Premier League Q&A: Who will win the title…
We provide the answers to the top Premier League-related questions you’ve been searching for this season
Thousands of questions are inputted into search engines every day about the Premier League, so we though we’d try answering some of them.
We can’t tell you for certain who is going to win the Premier League this year (though we’re fairly confident we have an idea) and neither can we choose an English team for you, but here’s what we do know about the pressing questions you’re asking most.
It’s not over until it’s over, but Chelsea are 10 points clear at the top of the Premier League table as things stand and well on their way to reclaiming the title. The best price offered to bet on them to win the league is now 1/10, so the bookmakers are certainly convinced.
There should be plenty of silverware to go around at Stamford Bridge; Antonio Conte is the 1/8 favourite to be the Manager of the Year and 1/3 is the best you can get on N’Golo Kante being named the PFA Player of the Year.
If Chelsea keep up their current pace, they will finish the season with around 92 points. That would be the second-highest total in Premier League history after the 95 they amassed in 2004-05, Jose Mourinho’s first season at Stamford Bridge.
The Premier League tends to start on the second weekend in August, with the first round of fixtures for the 2016-17 season played on August 13 and 14. The weekend prior is reserved for the Community Shield and the start of the Football League season.

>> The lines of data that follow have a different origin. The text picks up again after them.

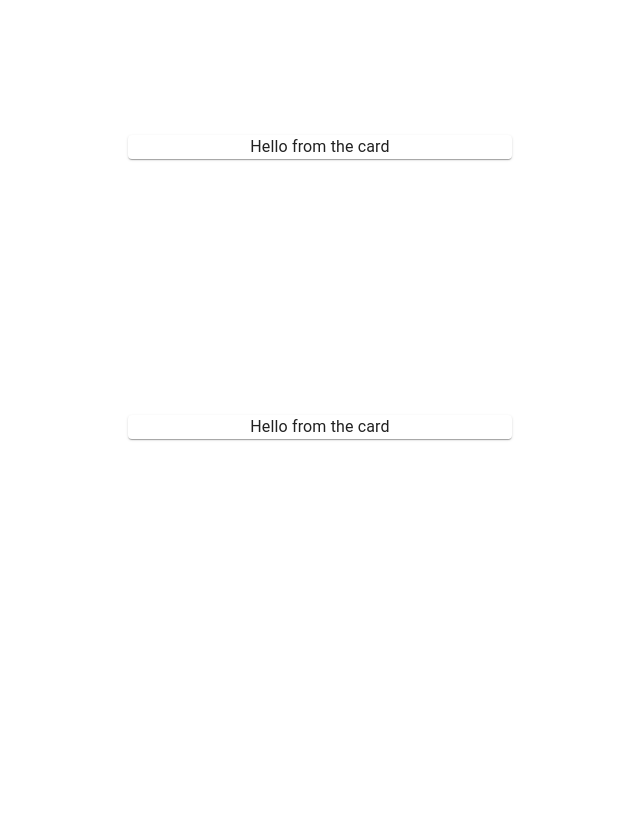
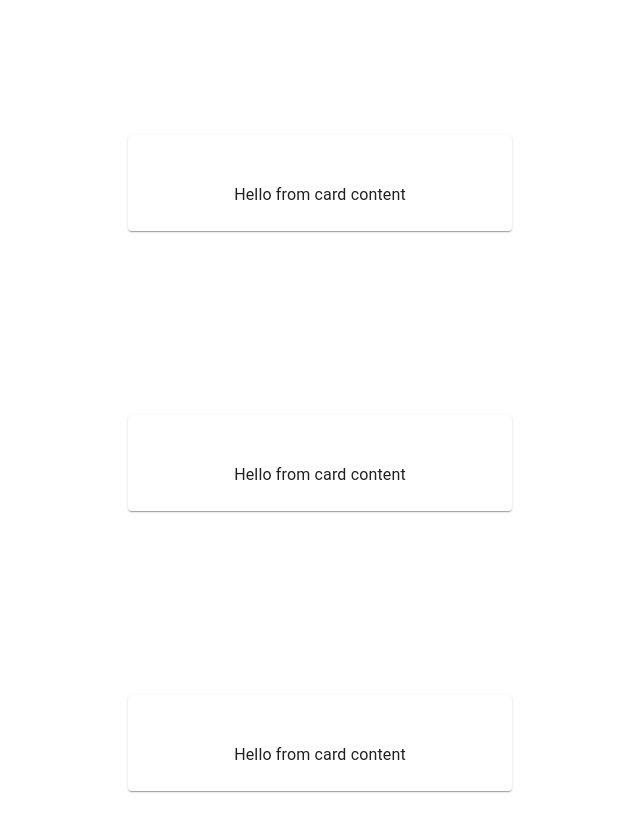
Before and after one commit to Bohjaangles/3d-odyssey, a React (Create React App) app: page / in a window 1280 px wide. Shown: the part 260-1092 px from the top of the page, without its empty margins (0-640 px from the left). Before the commit the page ends 915 px from the top, so only its background shows below. Built offline with nearby package versions, Linux system fonts and the light colour scheme.

Commit message:
add header and content to cards, insert card inside of card list into row divs

```diff
--- a/src/components/CardItem.jsx
+++ b/src/components/CardItem.jsx
@@ -1,12 +1,22 @@
 import React from 'react'
-import { Card, Typography } from '@mui/material';
+import {
+  Card,
+  Typography,
+  CardContent,
+  CardHeader,
+} from '@mui/material';
 import '../styles/cardItem.scss'
 
 export default function CardItem() {
   return (
     <div className="cardWrapper">
       <Card>
-        <Typography>Hello from the card</Typography>
+        <CardHeader>
+          <Typography>Hello from the card header</Typography>
+        </CardHeader>
+        <CardContent>
+          <Typography>Hello from card content</Typography>
+        </CardContent>
       </Card>
     </div>
   )
--- a/src/components/CardList.jsx
+++ b/src/components/CardList.jsx
@@ -6,9 +6,14 @@ export default function CardList() {
 
   return (
     <div className="cardListWrapper" >
-      <CardItem />
-      <CardItem />
-      <CardItem />
+      <div className="first-row">
+        <CardItem />
+        <CardItem />
+      </div>
+      <div className="second-row">
+        <CardItem />
+        <CardItem />
+      </div>
     </div>
   )
 }
--- a/src/styles/cardList.scss
+++ b/src/styles/cardList.scss
@@ -2,4 +2,18 @@
   display: flex;
   align-items: center;
   flex-direction: row;
+
+
+  .first-row {
+    display: flex;
+    flex-direction: row;
+    height: 40vh;
+    width: 90vw;
+    justify-content: space-between;
+  }
+
+  .second-row {
+    display: flex;
+    flex-direction: row;
+  }
 }
```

That will be the case again for the 2017-18 campaign, with matches commencing on Saturday, August 12.
There are 38 games in a Premier League season, and at the time of writing 28 rounds of matches have been played. That means a number of clubs have 10 matches remaining, but others have missed rounds due to their commitments in cup competitions and have 11 or, in the case of Arsenal, Manchester United and Southampton, even 12 still to go.

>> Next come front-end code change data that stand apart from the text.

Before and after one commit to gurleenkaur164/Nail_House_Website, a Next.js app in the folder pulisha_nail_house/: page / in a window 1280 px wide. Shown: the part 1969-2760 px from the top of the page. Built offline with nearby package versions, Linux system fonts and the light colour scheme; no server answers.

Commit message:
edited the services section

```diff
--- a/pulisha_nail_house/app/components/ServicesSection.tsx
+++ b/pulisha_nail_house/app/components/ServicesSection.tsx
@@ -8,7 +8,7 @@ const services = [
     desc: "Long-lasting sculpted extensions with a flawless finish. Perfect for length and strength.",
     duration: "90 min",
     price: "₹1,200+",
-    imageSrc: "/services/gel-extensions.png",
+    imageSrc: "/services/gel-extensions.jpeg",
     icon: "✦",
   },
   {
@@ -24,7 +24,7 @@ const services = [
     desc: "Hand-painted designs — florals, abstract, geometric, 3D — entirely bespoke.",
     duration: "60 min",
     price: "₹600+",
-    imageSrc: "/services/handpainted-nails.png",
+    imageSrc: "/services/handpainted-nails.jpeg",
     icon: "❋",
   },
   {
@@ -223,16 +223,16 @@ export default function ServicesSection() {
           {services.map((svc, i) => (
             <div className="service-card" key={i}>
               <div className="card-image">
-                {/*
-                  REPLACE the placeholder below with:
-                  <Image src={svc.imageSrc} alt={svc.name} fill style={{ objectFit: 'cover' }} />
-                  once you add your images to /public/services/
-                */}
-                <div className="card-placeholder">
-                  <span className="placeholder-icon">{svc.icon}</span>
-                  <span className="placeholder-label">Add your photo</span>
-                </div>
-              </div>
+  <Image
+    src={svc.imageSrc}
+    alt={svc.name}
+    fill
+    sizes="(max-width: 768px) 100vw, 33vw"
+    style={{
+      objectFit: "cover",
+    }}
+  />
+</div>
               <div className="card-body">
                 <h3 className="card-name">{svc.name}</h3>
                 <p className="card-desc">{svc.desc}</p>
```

We do not have an exact date for the 2017-18 season yet, but the fixtures for the next campaign will be announced sometime in mid-June. The first set of games chosen for live broadcast on television is revealed a few weeks later, in early July.

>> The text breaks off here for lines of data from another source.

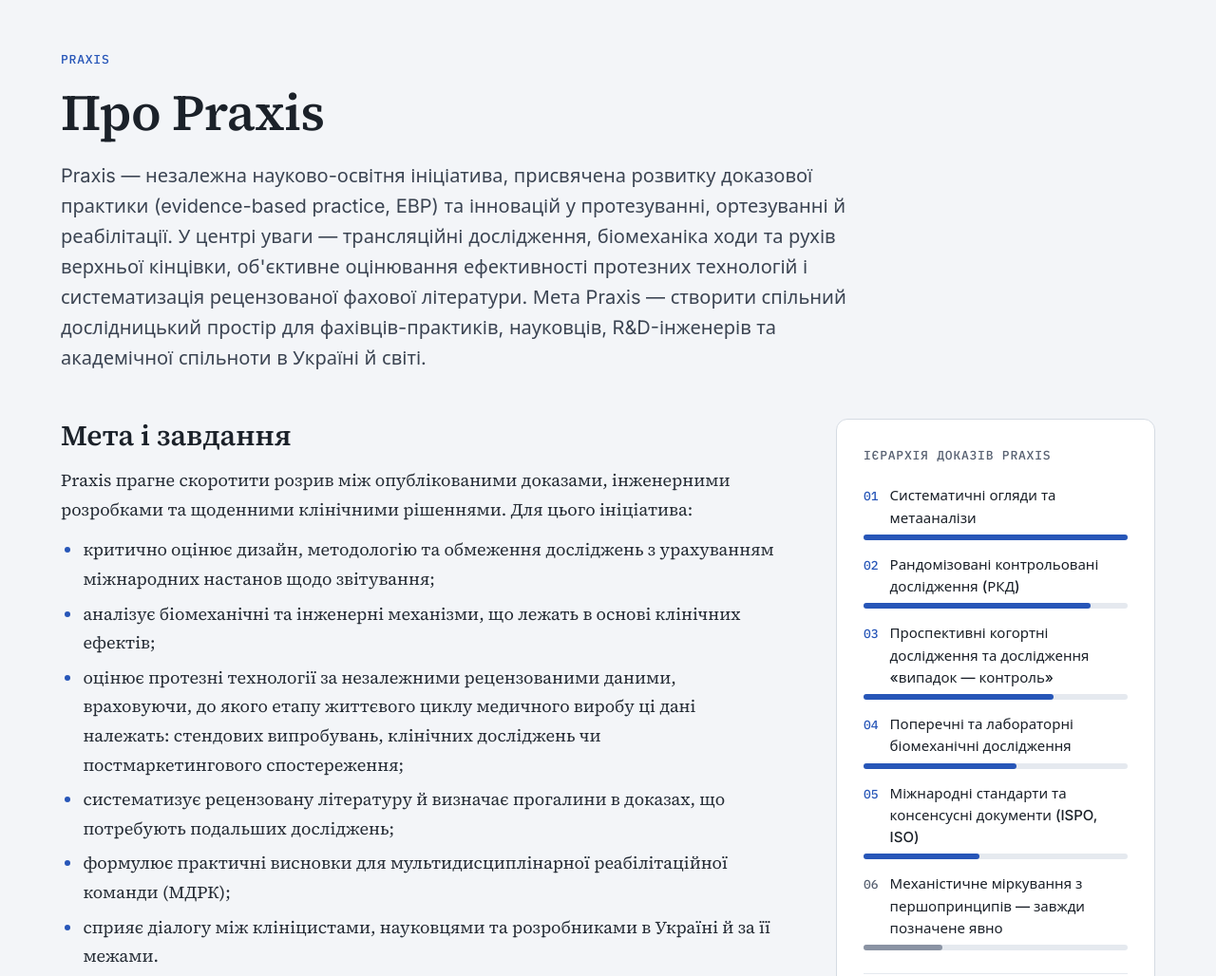
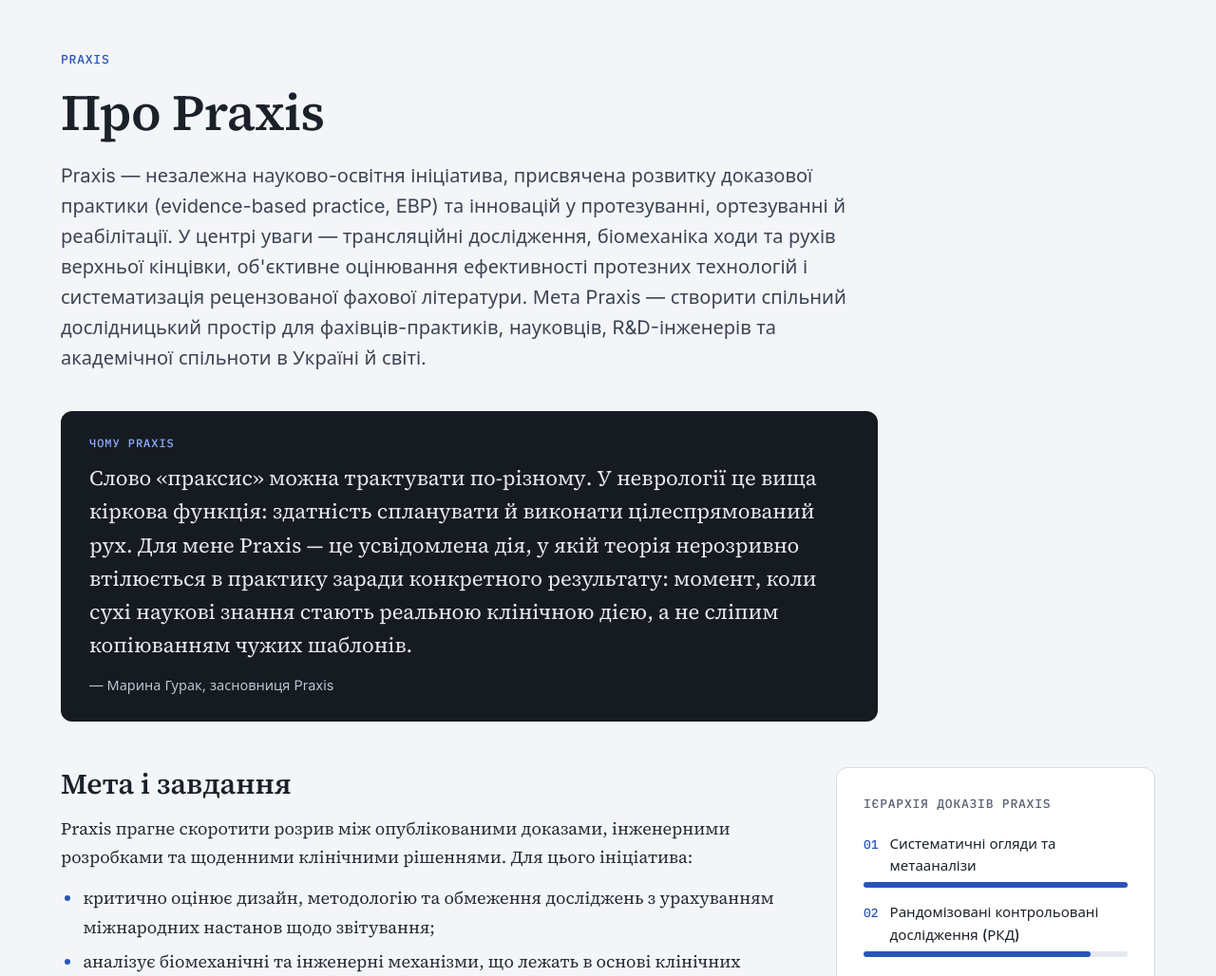
Before and after one commit to marynahurak/praxis, an Astro site: page /praxis/about in a window 1280 px wide. Shown: the part 72-1100 px from the top of the page at 95% size. Built offline with nearby package versions, Linux system fonts and the light colour scheme; Astro itself is replaced by a stand-in of ours; a web font is replaced by a local one.

Commit message:
About: add the founder's "Why Praxis" statement
Maryna Hurak's idea behind the name (praxis as a higher cortical
function and as theory carried into clinical action) on the About
page (UA/EN, anchor #why-praxis) and in the README.

Co-Authored-By: Claude Opus 5.5 <noreply@anthropic.com>
Claude-Session: https://claude.ai/code/session_015Rku39o9wX48QmQHiBGds8

```diff
--- a/src/views/About.astro
+++ b/src/views/About.astro
@@ -25,6 +25,9 @@ const c = {
   uk: {
     title: 'Про Praxis',
     lead: 'Praxis — незалежна науково-освітня ініціатива, присвячена розвитку доказової практики (evidence-based practice, EBP) та інновацій у протезуванні, ортезуванні й реабілітації. У центрі уваги — трансляційні дослідження, біомеханіка ходи та рухів верхньої кінцівки, об\'єктивне оцінювання ефективності протезних технологій і систематизація рецензованої фахової літератури. Мета Praxis — створити спільний дослідницький простір для фахівців-практиків, науковців, R&D-інженерів та академічної спільноти в Україні й світі.',
+    whyTitle: 'Чому Praxis',
+    why: 'Слово «праксис» можна трактувати по-різному. У неврології це вища кіркова функція: здатність спланувати й виконати цілеспрямований рух. Для мене Praxis — це усвідомлена дія, у якій теорія нерозривно втілюється в практику заради конкретного результату: момент, коли сухі наукові знання стають реальною клінічною дією, а не сліпим копіюванням чужих шаблонів.',
+    whyBy: 'Марина Гурак, засновниця Praxis',
     aimsTitle: 'Мета і завдання',
     aimsIntro: 'Praxis прагне скоротити розрив між опублікованими доказами, інженерними розробками та щоденними клінічними рішеннями. Для цього ініціатива:',
     aims: [
@@ -103,6 +106,9 @@ const c = {
   en: {
     title: 'About Praxis',
     lead: 'Praxis is an independent scientific and educational initiative dedicated to advancing evidence-based practice (EBP) and innovation in prosthetics, orthotics and rehabilitation. It focuses on translational research, the biomechanics of gait and upper-limb movement, the objective evaluation of prosthetic technologies and the structured synthesis of peer-reviewed literature. Its mission is to foster a shared research environment for clinicians, academic researchers, R&D engineers and the international rehabilitation community.',
+    whyTitle: 'Why Praxis',
+    why: 'The word praxis can be read in many ways. In neurology, it is a higher cortical function: the ability to plan and carry out purposeful movement. To me, Praxis is deliberate action in which theory is inseparably carried into practice for the sake of a concrete result: the moment when dry scientific knowledge becomes real clinical action rather than the blind copying of other people’s templates.',
+    whyBy: 'Maryna Hurak, founder of Praxis',
     aimsTitle: 'Aims and scope',
     aimsIntro: 'Praxis aims to narrow the gap between published evidence, engineering development and everyday clinical decision-making. To this end, it:',
     aims: [
@@ -187,6 +193,14 @@ const c = {
       <h1>{c.title}</h1>
       <p class="lead">{c.lead}</p>
     </header>
+
+    <section id="why-praxis" class="why" aria-labelledby="why-h">
+      <h2 id="why-h" class="why-h">{c.whyTitle}</h2>
+      <blockquote class="why-q">
+        <p>{c.why}</p>
+        <footer>— {c.whyBy}</footer>
+      </blockquote>
+    </section>
 
     <div class="grid">
       <div class="col-main">
@@ -365,6 +379,35 @@ const c = {
     line-height: 1.6;
     color: var(--text-2);
   }
+  .why {
+    margin-top: 40px;
+    max-width: 860px;
+    padding: 26px 30px;
+    background: var(--graphite-900);
+    border-radius: var(--radius);
+    color: var(--on-dark);
+  }
+  .why-h {
+    margin: 0 0 12px;
+    font: 500 12px var(--font-mono);
+    letter-spacing: 0.08em;
+    text-transform: uppercase;
+    color: var(--on-dark-accent);
+  }
+  .why-q {
+    margin: 0;
+  }
+  .why-q p {
+    margin: 0;
+    font-family: var(--font-serif);
+    font-size: clamp(19px, 2vw, 22px);
+    line-height: 1.6;
+  }
+  .why-q footer {
+    margin-top: 14px;
+    font-size: 14.5px;
+    color: var(--on-dark-2);
+  }
   .grid {
     margin-top: 48px;
     display: flex;
```
Also changed, not shown: README.md.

There’s no perfect answer here. If you live in the UK, by supporting your local team you can attend games, meet likeminded fans and support something that is embedded in your local community.
Chances are, though, you’re asking this question from abroad. In that case, the best advice we can offer is just to watch a variety of games and see what sticks; it’s better to get a feel for a few different teams and players before making a decision than to go in blindly. There’s no better way to catch the bug than to just be caught up in a great game and want to watch the next one that team plays – and the one after that, and so on.
Video games can also be a good route into things for the beginner. They allow you to start memorising player names, positions and tactics and, inevitably, result in a little bond forming when you lead Crystal Palace to Champions League glory.
Figures are not released publicly but according to a Daily Mirror report from last season, Premier League referees are paid a basic salary of £90,000 a year.
That’s not a bad start but if you crack UEFA’s fixture lists things can get even more lucrative. While English refs get a handy £450 for every Premier League game they take charge of, they can pocket £4,000 for each European or international game they oversee.
Martin Atkinson, who was one of two English referees at Euro 2016 along with Mark Clattenburg, is said to have banked over £150,000 in total during the 2014-15 season by reffing 37 league games as well as six Champions League games, two in the Europa League and three European Championship qualifiers.
Brian Deane scored the first-ever Premier League goal in Sheffield United’s 2-1 victory over Manchester United on August 15, 1992. The Premier League formed for the 1992-93 season and Deane headed in from a long throw after five minutes.
Arsenal have not won the Premier League since the 2003-04 season, when they were crowned champions after going an entire campaign unbeaten. It was Arsene Wenger’s third title – and the Gunners’ third in the Premier League era – but they have not added to their total since.